SEC Says 'Dark Pool' Operator Traded Ahead of Its Customers
October 25, 2011 (washingtonpost.com) To avoid tipping their hand to other investors, institutions such as mutual and pension funds have been shunning traditional stock markets in favor of alternative arenas known as "dark pools," where they can theoretically mask their moves. The idea is to avoid driving up the price of a stock before the institutions can buy a large number of shares and to avoid driving down the price before they can liquidate a major stake.
But one of those dark pools, Pipeline Trading Systems, has been secretly trading ahead of its customers' orders, the Securities and Exchange Commission alleged Monday.
Pipeline held itself out as "a refuge from predators and front-runners" that detect big institutions' plans and beat them to the punch, but it was actually engaged in similar conduct, according to an SEC charging document.
A wholly owned subsidiary of Pipeline turns out to have been on the other side of the vast majority of trades that clients made through Pipeline, and before executing those trades the Pipeline affiliate placed its own, the SEC said.
Pipeline agreed to pay a $1 million fine for violations that included misleading customers. Two of its leaders, Fred J. Federspiel, founder and chief executive, and Alfred R. Berkeley III, chairman and former chief executive, each agreed to pay $100,000. Under their settlements with the SEC, they neither admitted nor denied wrongdoing.
Berkeley is a former president and vice chairman of the Nasdaq Stock Market. He previously worked at the investment bank Alex. Brown & Sons.
Federspiel is one of many entrepreneurs who have applied scientific or mathematical backgrounds to the business of trading stocks. He received a doctorate in experimental nuclear and particle physics and worked as a nuclear physicist at the Los Alamos National Laboratory, according to a biography on the Pipeline Web site.
The case was the first the SEC has brought against a dark pool.
The SEC accused Pipeline of failing to tell the regulatory agency about the role the subsidiary played in a required disclosure.
As part of the settlement, the firm and the two executives agreed to "cease and desist" orders - in effect, promising not to break the same rules again.
Pipeline said it was pleased that its settlement with the SEC resolves the allegations.

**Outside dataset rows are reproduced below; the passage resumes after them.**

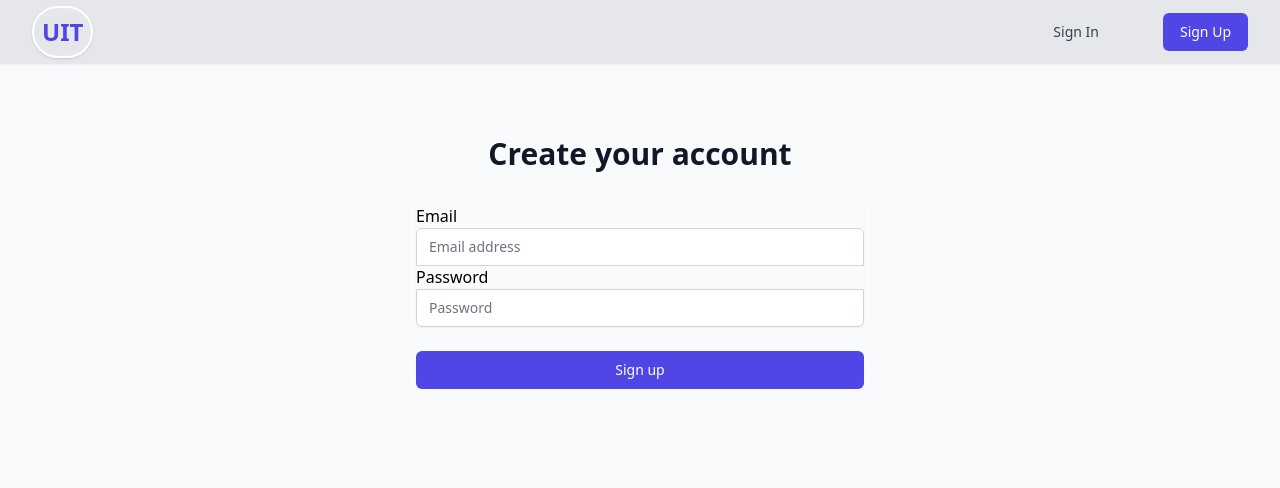
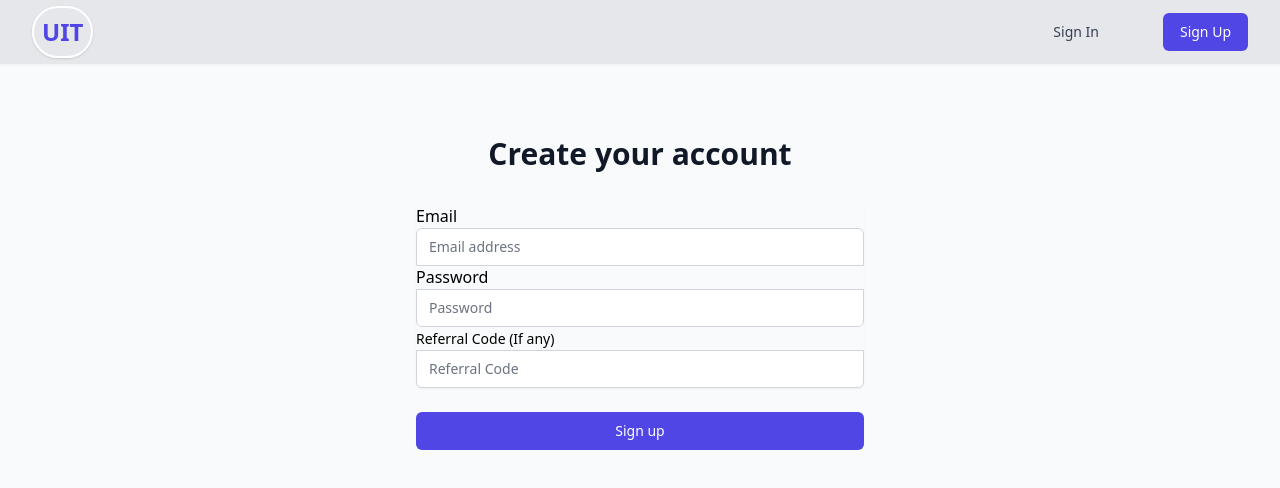
Before and after one commit to TosmimForidMehtab/UITUI, a React (Vite) app: page /signup in a window 1280 px wide. Shown: the top 488 px of the page. Built offline with nearby package versions, Linux system fonts and the light colour scheme; no server answers.

Commit message:
Added referral code for signup

```diff
--- a/src/contexts/AuthContext.jsx
+++ b/src/contexts/AuthContext.jsx
@@ -69,14 +69,14 @@ export const AuthProvider = ({ children }) => {
 	const signup = async (email, password, referralCode = "") => {
 		setLoading(true);
 		try {
-			const response = await axios.post(
-				`${host}/auth/signup?referralCode=${referralCode}`,
-				{
-					email,
-					password,
-					role: "USER",
-				}
-			);
+			const url = referralCode
+				? `auth/signup?referralCode=${referralCode}`
+				: `auth/signup`;
+			const response = await axios.post(`${host}/${url}`, {
+				email,
+				password,
+				role: "USER",
+			});
 			toast.success("Signed up successfully! Please log in.");
 			return true;
 		} catch (error) {
--- a/src/pages/SignUp.jsx
+++ b/src/pages/SignUp.jsx
@@ -10,12 +10,12 @@ const SignUp = () => {
 	const navigate = useNavigate();
 	const { signup, loading } = useAuth();
 	const [searchParams] = useSearchParams();
-	const referralCode = searchParams.get("refer");
+	const [refCode, setRefCode] = useState(searchParams.get("refer"));
 
 	const handleSubmit = async (e) => {
 		try {
 			e.preventDefault();
-			const response = await signup(email, password, referralCode);
+			const response = await signup(email, password, refCode);
 			if (response) navigate("/signin");
 		} catch (error) {
 			console.error(error);
@@ -65,6 +65,20 @@ const SignUp = () => {
 								onChange={(e) => setPassword(e.target.value)}
 							/>
 						</div>
+						<div>
+							<label htmlFor="refCode" className="text-sm">
+								Referral Code (If any)
+							</label>
+							<input
+								id="refCode"
+								name="refCode"
+								type="refCode"
+								className="appearance-none rounded-none relative block w-full px-3 py-2 border border-gray-300 placeholder-gray-500 text-gray-900 rounded-b-md focus:outline-none focus:ring-indigo-500 focus:border-indigo-500 focus:z-10 sm:text-sm"
+								placeholder="Referral Code"
+								value={refCode}
+								onChange={(e) => setRefCode(e.target.value)}
+							/>
+						</div>
 					</div>
 
 					<div>
```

"The agreement will enable us to continue to provide our customers with the excellent trade execution quality and access to sources of liquidity which they have come to trust over the years," the firm said in a statement.
Dark pools have emerged as major players in the financial arena, siphoning business from conventional markets such as the New York Stock Exchange.
Regulators have expressed a variety of concerns about what happens beneath the surface of dark pools and have been studying the issue.
But conventional markets entail hazards of their own for institutions. Big buyers and sellers can be outmaneuvered by adversaries that use sophisticated, high-powered technology to sniff out impending block trades - a group known as high-frequency traders.
Promising anonymity, Pipeline catered to mutual funds, hedge funds, pension funds and insurance companies seeking the best price for big trades.
In numerous marketing statements, Pipeline described itself as a refuge for those institutions, the SEC said. The firm claimed to be "leak-proof" and "predator-proof."
"Pipeline's new technology reduces market impact by denying day traders, predatory dealers and other speculators the information they need to front run institutional investors' orders," Berkeley said in 2005, according to the SEC.
"Because your order is hidden, you can leave it in Pipeline for hours without leaking any information or moving the market," the firm said, according to the agency.
Pipeline reduced "the predatory practices that can occur in traditional trading venues . . . to the point of extinction," Federspiel allegedly said.
In fact, the SEC said, a Pipeline affiliate "commonly sought to preposition, or trade in front of Pipeline's customers' orders," the SEC said.
The affiliate was originally known as Exchange Advantage LLC, but to obscure its connection to Pipeline, the firm changed the name to Aurora Technology Partners LLC, the SEC said. The name was changed after a member of the firm's management team wrote that the affiliate "should sound like a technology firm, consulting or software," the SEC said. The affiliate later became known as Milstream Strategy Group LLC.
From its launch in 2004 through the end of 2009, the affiliate was involved in 80 percent of the trading at Pipeline, the SEC said.
Internally, Pipeline's senior managers acknowledged that its business could involve "a direct conflict of interest" with its customers, according to the agency.
Despite its advantages, the Pipeline affiliate was not a spectacular success. From 2004 through 2006, the affiliate lost $19.7 million on its trading, the SEC said. In 2008, the affiliate reaped trading gains of $18.4 million, but those declined to $9.3 million in 2009 and $4.5 million in 2010, the SEC said.